The approximately 100-foot tall cube of concrete and glass in the heart of Echo Park is hard to miss – no matter how hard many might try. What many residents now refer to as the Citibank Building – and before that the Cal Fed Building – is the tallest structure in Echo Park, with its nearly 100,000-square feet of space, eight floors of offices, two floors of parking and a rooftop heliport dwarfing the surrounding Sunset Boulevard storefronts. Earlier this week, Echo Park residents who spoke at a public hearing against a proposed, five-story residential development mentioned that it would still not be as tall as the Citibank Building. For many residents, an office tower like this might be at home in downtown or on Wilshire Boulevard but is out of scale and out of place in Echo Park, where current zoning prohibits the construction of anything as big or as tall.
So, what where people thinking when they decided to build a mid-rise office building in Echo Park 45 years ago? They were thinking big, of course.
The tower was conceived in the early 1960s as the former California Federal Savings & Loan capitalized on the post-war building boom, erecting multistoried office buildings in Hollywood and Miracle Mile as well as Echo Park and Eagle Rock. In a 1961 Los Angeles Times article, Cal Fed was described as a “leader in the current S&L trend toward high-rise office buildings” and was said to generate fatter profits as a developer than as a mortgage lender. These 1960s modernist structures – each topped with a giant California Federal sign (the shadow of which can still be found on the Echo Park tower – were also designed to impress and attract customers. “People have more confidence in affluent-looking institutions,” the story said.
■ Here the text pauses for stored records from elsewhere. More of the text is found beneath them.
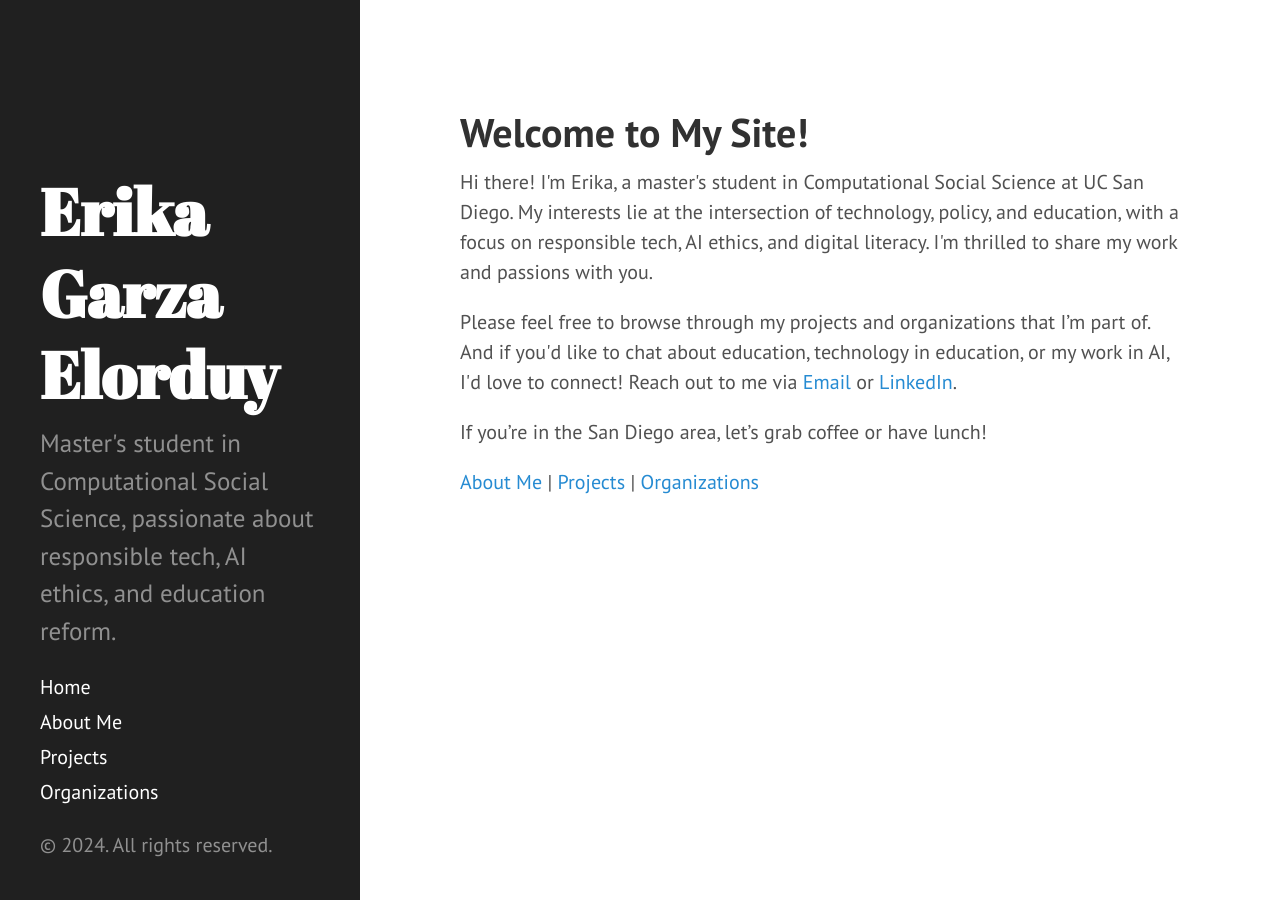
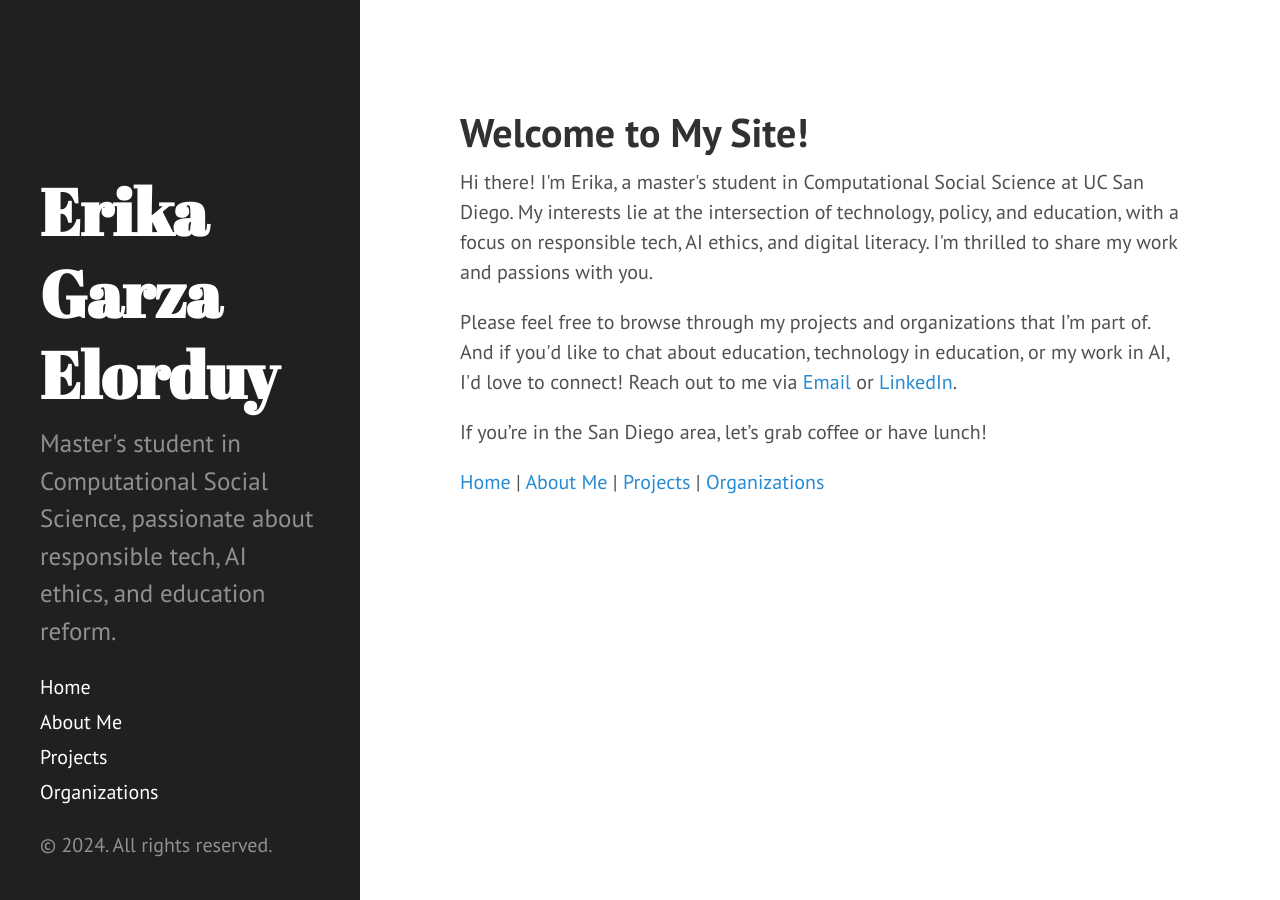
Before and after one commit to e-garzaelorduy/e-garzaelorduy.github.io, a Jekyll site: the page built from index.html, in a window 1280 px wide. Built offline with Jekyll 4.4.1, drawn with Linux system fonts in a browser that asks for light colours; Markdown is read by kramdown in place of the engine named in the settings; the list of posts is cut into pages by our own code.

Commit message:
Update index.html

```diff
--- a/index.html
+++ b/index.html
@@ -11,6 +11,7 @@ title: Home
 </div>
 
 <div class="links">
+  <a href = "/organizations/">Home</a> |
   <a href="/about">About Me</a> |
   <a href="/projects">Projects</a> |
   <a href="/organizations">Organizations</a>
```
Cal Fed acquired land owned by Echo Park’s Angelus Temple and hired Long Beach architects Francis J. Heusel and Frank Homolka to design the tower. The architects dressed up what was basically a 100-foot wide cube set atop a parking garage with panels of white concrete pierced by slits that frame windows. The chunk of 1960s Modernist architecture would change the skyline of Echo Park and, many hoped, change Echo Park itself. Rolf McPherson, son of Angeles Temple founder Aimee Semple McPherson and President of the International Church of the Foursquare Gospel, told the Times in a 1963 story:
“California Federal’s decision to build Echo Park’s first major office building in many years ….confirms the belief that our area is ready to embark on a new era of business and residential expansion.”
The structure’s original name was the Sunset Glendale Building but it was also known as the Park Sunset. Most neighbors, however, called it the Cal Fed Building, which officially opened during a week-long celebration in April 1966. An advertisement promoting grand opening said:
“Savers looking for the finest savings service, businessmen looking for luxurious, near-downtown office space, can stop looking now. As savings center or office building, the new California Federal Building has no equal in the Echo Park area.”
But the opening of the Cal Fed Building failed to trigger “a new era of business and residential expansion” that McPherson had envisioned for Echo Park. While Cal Fed’s occupants patronized neighborhood restaurants and shops, no other major developers followed Cal Fed into Echo Park, and the neighborhood’s Sunset Boulevard commercial strip struggled to compete with new malls. In 1977, the International Church of the Foursquare Gospel, bought the property back for $2.8 million.
Today, the tower that now houses a Citibank branch and offices of Congressman Xavier Becerra is still imposing but a bit worn. The building – like many in Echo Park – bears the scars of frequent tagging. Visitors enter the Sunset Boulevard lobby under a pair of twirling black ceiling fans and a security camera encrusted with plastic anti-bird spikes, which kind of ruins any sense of cool, 1960s Modernism.
The structure’s current official name, by the way, is The Rolf K. McPherson Building. It would be difficult today for anything to top the approximately McPherson Building. City zoning laws currently limit most structures in the flats of Echo Park to 45 feet, with the exception of a nearby block where buildings can rise as tall as 70 feet. That still falls short of the approximately 100-foot-high McPherson Building but who knows when another developer will come along with even bigger ambitions.